> **EXERCISE AIM**
Quote all of the data exactly as given. Skip every picture it contains.

══ RECORDS FOR THIS TASK

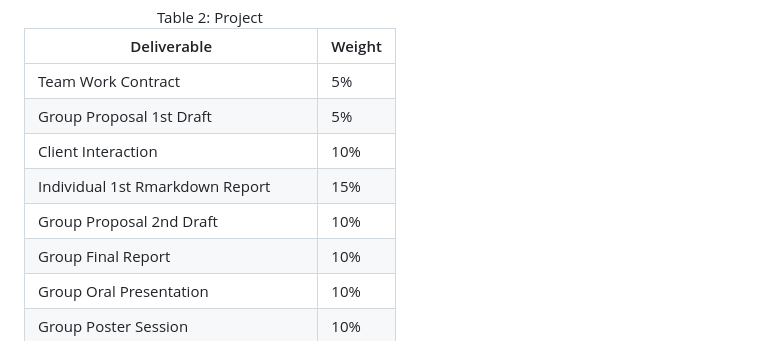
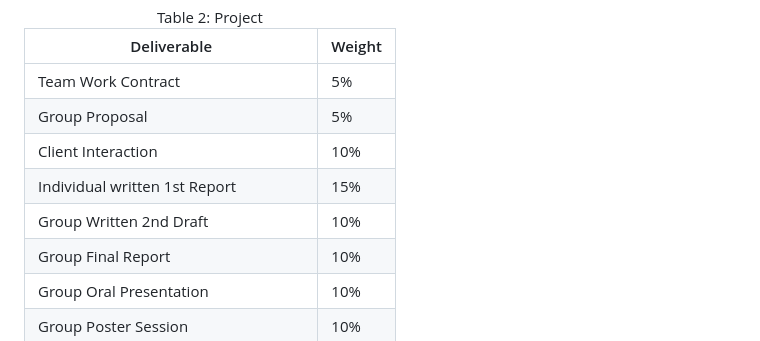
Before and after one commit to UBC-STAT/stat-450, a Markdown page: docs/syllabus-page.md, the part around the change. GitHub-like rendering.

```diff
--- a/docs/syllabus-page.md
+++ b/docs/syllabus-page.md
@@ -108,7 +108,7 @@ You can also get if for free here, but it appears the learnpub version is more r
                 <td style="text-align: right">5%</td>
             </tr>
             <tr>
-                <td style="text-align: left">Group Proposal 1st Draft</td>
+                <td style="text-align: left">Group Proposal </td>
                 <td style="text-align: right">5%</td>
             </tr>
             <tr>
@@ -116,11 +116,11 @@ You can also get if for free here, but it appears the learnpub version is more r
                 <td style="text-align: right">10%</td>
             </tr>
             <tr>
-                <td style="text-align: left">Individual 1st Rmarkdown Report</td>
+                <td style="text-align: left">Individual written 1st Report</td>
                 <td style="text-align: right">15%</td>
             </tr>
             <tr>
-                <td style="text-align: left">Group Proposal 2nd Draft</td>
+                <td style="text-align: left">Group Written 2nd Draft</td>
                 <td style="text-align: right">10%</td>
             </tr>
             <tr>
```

════

> **YOUR RESPONSE**
Before and after one commit to UBC-STAT/stat-450, a Markdown page: docs/syllabus-page.md, the part around the change. GitHub-like rendering.

```diff
--- a/docs/syllabus-page.md
+++ b/docs/syllabus-page.md
@@ -108,7 +108,7 @@ You can also get if for free here, but it appears the learnpub version is more r
                 <td style="text-align: right">5%</td>
             </tr>
             <tr>
-                <td style="text-align: left">Group Proposal 1st Draft</td>
+                <td style="text-align: left">Group Proposal </td>
                 <td style="text-align: right">5%</td>
             </tr>
             <tr>
@@ -116,11 +116,11 @@ You can also get if for free here, but it appears the learnpub version is more r
                 <td style="text-align: right">10%</td>
             </tr>
             <tr>
-                <td style="text-align: left">Individual 1st Rmarkdown Report</td>
+                <td style="text-align: left">Individual written 1st Report</td>
                 <td style="text-align: right">15%</td>
             </tr>
             <tr>
-                <td style="text-align: left">Group Proposal 2nd Draft</td>
+                <td style="text-align: left">Group Written 2nd Draft</td>
                 <td style="text-align: right">10%</td>
             </tr>
             <tr>
```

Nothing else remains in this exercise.